Records from a data collection:
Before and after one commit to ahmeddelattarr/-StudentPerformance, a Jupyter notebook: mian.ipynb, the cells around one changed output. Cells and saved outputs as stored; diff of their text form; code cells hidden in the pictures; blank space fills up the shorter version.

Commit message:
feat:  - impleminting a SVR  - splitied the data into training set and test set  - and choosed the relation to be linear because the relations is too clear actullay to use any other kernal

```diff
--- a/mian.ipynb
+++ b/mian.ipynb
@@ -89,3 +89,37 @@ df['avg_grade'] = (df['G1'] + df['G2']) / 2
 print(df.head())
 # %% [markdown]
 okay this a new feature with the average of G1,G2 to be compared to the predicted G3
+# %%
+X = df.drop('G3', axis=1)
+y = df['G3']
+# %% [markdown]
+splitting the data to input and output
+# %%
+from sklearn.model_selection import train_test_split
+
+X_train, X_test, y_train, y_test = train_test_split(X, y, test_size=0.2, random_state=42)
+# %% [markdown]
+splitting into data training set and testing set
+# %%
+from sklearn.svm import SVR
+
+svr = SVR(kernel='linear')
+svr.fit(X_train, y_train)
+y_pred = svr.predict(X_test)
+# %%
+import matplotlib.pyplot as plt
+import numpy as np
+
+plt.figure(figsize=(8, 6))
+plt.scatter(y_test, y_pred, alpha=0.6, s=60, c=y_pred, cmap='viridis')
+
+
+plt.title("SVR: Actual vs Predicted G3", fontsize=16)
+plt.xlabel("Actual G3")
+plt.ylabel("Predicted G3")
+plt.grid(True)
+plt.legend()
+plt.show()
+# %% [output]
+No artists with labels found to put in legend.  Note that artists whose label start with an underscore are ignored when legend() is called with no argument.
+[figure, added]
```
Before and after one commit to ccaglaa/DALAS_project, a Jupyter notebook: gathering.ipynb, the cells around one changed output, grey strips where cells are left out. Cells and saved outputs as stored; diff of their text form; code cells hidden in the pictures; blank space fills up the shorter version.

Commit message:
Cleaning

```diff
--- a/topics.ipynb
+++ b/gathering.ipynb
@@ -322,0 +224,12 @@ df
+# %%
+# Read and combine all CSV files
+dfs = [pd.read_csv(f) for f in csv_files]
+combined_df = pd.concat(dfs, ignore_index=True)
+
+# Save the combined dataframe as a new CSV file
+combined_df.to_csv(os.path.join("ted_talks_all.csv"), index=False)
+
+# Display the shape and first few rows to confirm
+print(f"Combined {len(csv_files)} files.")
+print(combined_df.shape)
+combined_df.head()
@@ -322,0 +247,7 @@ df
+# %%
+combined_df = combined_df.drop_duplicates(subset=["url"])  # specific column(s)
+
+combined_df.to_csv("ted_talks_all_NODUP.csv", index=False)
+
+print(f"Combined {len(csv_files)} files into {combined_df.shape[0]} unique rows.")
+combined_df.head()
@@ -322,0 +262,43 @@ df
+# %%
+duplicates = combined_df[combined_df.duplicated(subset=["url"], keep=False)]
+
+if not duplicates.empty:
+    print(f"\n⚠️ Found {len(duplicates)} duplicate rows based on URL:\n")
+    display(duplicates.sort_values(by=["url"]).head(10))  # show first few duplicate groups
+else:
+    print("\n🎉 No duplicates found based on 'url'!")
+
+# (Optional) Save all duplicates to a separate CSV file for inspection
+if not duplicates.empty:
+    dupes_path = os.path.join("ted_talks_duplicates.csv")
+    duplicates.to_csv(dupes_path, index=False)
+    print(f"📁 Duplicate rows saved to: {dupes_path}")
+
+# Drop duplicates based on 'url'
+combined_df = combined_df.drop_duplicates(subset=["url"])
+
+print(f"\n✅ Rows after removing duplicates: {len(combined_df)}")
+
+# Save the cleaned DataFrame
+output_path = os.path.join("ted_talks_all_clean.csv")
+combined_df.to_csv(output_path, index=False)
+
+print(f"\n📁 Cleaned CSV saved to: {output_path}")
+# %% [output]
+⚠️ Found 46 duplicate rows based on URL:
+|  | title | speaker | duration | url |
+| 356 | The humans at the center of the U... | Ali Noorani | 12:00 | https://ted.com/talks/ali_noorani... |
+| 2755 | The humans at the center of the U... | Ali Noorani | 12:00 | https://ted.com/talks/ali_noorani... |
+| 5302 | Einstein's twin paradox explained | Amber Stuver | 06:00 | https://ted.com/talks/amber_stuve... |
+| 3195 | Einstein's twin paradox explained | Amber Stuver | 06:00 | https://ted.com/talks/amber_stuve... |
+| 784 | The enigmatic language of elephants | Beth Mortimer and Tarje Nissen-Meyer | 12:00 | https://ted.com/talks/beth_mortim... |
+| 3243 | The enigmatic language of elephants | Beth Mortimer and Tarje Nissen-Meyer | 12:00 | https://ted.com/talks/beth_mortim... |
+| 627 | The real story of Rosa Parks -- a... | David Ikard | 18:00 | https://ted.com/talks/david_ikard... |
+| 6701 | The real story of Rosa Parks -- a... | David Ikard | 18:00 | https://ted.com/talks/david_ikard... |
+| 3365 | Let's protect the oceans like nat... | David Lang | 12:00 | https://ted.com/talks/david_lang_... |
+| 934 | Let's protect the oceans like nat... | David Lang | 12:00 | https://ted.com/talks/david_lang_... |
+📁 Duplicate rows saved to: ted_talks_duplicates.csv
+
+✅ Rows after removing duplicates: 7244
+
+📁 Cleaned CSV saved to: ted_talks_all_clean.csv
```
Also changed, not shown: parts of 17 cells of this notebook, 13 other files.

### YOUR ASSIGNMENT
Exactly as they appear, restate all of the entries.

### SOLUTION TO THE PROBLEM
Before and after one commit to ahmeddelattarr/-StudentPerformance, a Jupyter notebook: mian.ipynb, the cells around one changed output. Cells and saved outputs as stored; diff of their text form; code cells hidden in the pictures; blank space fills up the shorter version.

Commit message:
feat:  - impleminting a SVR  - splitied the data into training set and test set  - and choosed the relation to be linear because the relations is too clear actullay to use any other kernal

```diff
--- a/mian.ipynb
+++ b/mian.ipynb
@@ -89,3 +89,37 @@ df['avg_grade'] = (df['G1'] + df['G2']) / 2
 print(df.head())
 # %% [markdown]
 okay this a new feature with the average of G1,G2 to be compared to the predicted G3
+# %%
+X = df.drop('G3', axis=1)
+y = df['G3']
+# %% [markdown]
+splitting the data to input and output
+# %%
+from sklearn.model_selection import train_test_split
+
+X_train, X_test, y_train, y_test = train_test_split(X, y, test_size=0.2, random_state=42)
+# %% [markdown]
+splitting into data training set and testing set
+# %%
+from sklearn.svm import SVR
+
+svr = SVR(kernel='linear')
+svr.fit(X_train, y_train)
+y_pred = svr.predict(X_test)
+# %%
+import matplotlib.pyplot as plt
+import numpy as np
+
+plt.figure(figsize=(8, 6))
+plt.scatter(y_test, y_pred, alpha=0.6, s=60, c=y_pred, cmap='viridis')
+
+
+plt.title("SVR: Actual vs Predicted G3", fontsize=16)
+plt.xlabel("Actual G3")
+plt.ylabel("Predicted G3")
+plt.grid(True)
+plt.legend()
+plt.show()
+# %% [output]
+No artists with labels found to put in legend.  Note that artists whose label start with an underscore are ignored when legend() is called with no argument.
+[figure, added]
```
Before and after one commit to ccaglaa/DALAS_project, a Jupyter notebook: gathering.ipynb, the cells around one changed output, grey strips where cells are left out. Cells and saved outputs as stored; diff of their text form; code cells hidden in the pictures; blank space fills up the shorter version.

Commit message:
Cleaning

```diff
--- a/topics.ipynb
+++ b/gathering.ipynb
@@ -322,0 +224,12 @@ df
+# %%
+# Read and combine all CSV files
+dfs = [pd.read_csv(f) for f in csv_files]
+combined_df = pd.concat(dfs, ignore_index=True)
+
+# Save the combined dataframe as a new CSV file
+combined_df.to_csv(os.path.join("ted_talks_all.csv"), index=False)
+
+# Display the shape and first few rows to confirm
+print(f"Combined {len(csv_files)} files.")
+print(combined_df.shape)
+combined_df.head()
@@ -322,0 +247,7 @@ df
+# %%
+combined_df = combined_df.drop_duplicates(subset=["url"])  # specific column(s)
+
+combined_df.to_csv("ted_talks_all_NODUP.csv", index=False)
+
+print(f"Combined {len(csv_files)} files into {combined_df.shape[0]} unique rows.")
+combined_df.head()
@@ -322,0 +262,43 @@ df
+# %%
+duplicates = combined_df[combined_df.duplicated(subset=["url"], keep=False)]
+
+if not duplicates.empty:
+    print(f"\n⚠️ Found {len(duplicates)} duplicate rows based on URL:\n")
+    display(duplicates.sort_values(by=["url"]).head(10))  # show first few duplicate groups
+else:
+    print("\n🎉 No duplicates found based on 'url'!")
+
+# (Optional) Save all duplicates to a separate CSV file for inspection
+if not duplicates.empty:
+    dupes_path = os.path.join("ted_talks_duplicates.csv")
+    duplicates.to_csv(dupes_path, index=False)
+    print(f"📁 Duplicate rows saved to: {dupes_path}")
+
+# Drop duplicates based on 'url'
+combined_df = combined_df.drop_duplicates(subset=["url"])
+
+print(f"\n✅ Rows after removing duplicates: {len(combined_df)}")
+
+# Save the cleaned DataFrame
+output_path = os.path.join("ted_talks_all_clean.csv")
+combined_df.to_csv(output_path, index=False)
+
+print(f"\n📁 Cleaned CSV saved to: {output_path}")
+# %% [output]
+⚠️ Found 46 duplicate rows based on URL:
+|  | title | speaker | duration | url |
+| 356 | The humans at the center of the U... | Ali Noorani | 12:00 | https://ted.com/talks/ali_noorani... |
+| 2755 | The humans at the center of the U... | Ali Noorani | 12:00 | https://ted.com/talks/ali_noorani... |
+| 5302 | Einstein's twin paradox explained | Amber Stuver | 06:00 | https://ted.com/talks/amber_stuve... |
+| 3195 | Einstein's twin paradox explained | Amber Stuver | 06:00 | https://ted.com/talks/amber_stuve... |
+| 784 | The enigmatic language of elephants | Beth Mortimer and Tarje Nissen-Meyer | 12:00 | https://ted.com/talks/beth_mortim... |
+| 3243 | The enigmatic language of elephants | Beth Mortimer and Tarje Nissen-Meyer | 12:00 | https://ted.com/talks/beth_mortim... |
+| 627 | The real story of Rosa Parks -- a... | David Ikard | 18:00 | https://ted.com/talks/david_ikard... |
+| 6701 | The real story of Rosa Parks -- a... | David Ikard | 18:00 | https://ted.com/talks/david_ikard... |
+| 3365 | Let's protect the oceans like nat... | David Lang | 12:00 | https://ted.com/talks/david_lang_... |
+| 934 | Let's protect the oceans like nat... | David Lang | 12:00 | https://ted.com/talks/david_lang_... |
+📁 Duplicate rows saved to: ted_talks_duplicates.csv
+
+✅ Rows after removing duplicates: 7244
+
+📁 Cleaned CSV saved to: ted_talks_all_clean.csv
```
Also changed, not shown: parts of 17 cells of this notebook, 13 other files.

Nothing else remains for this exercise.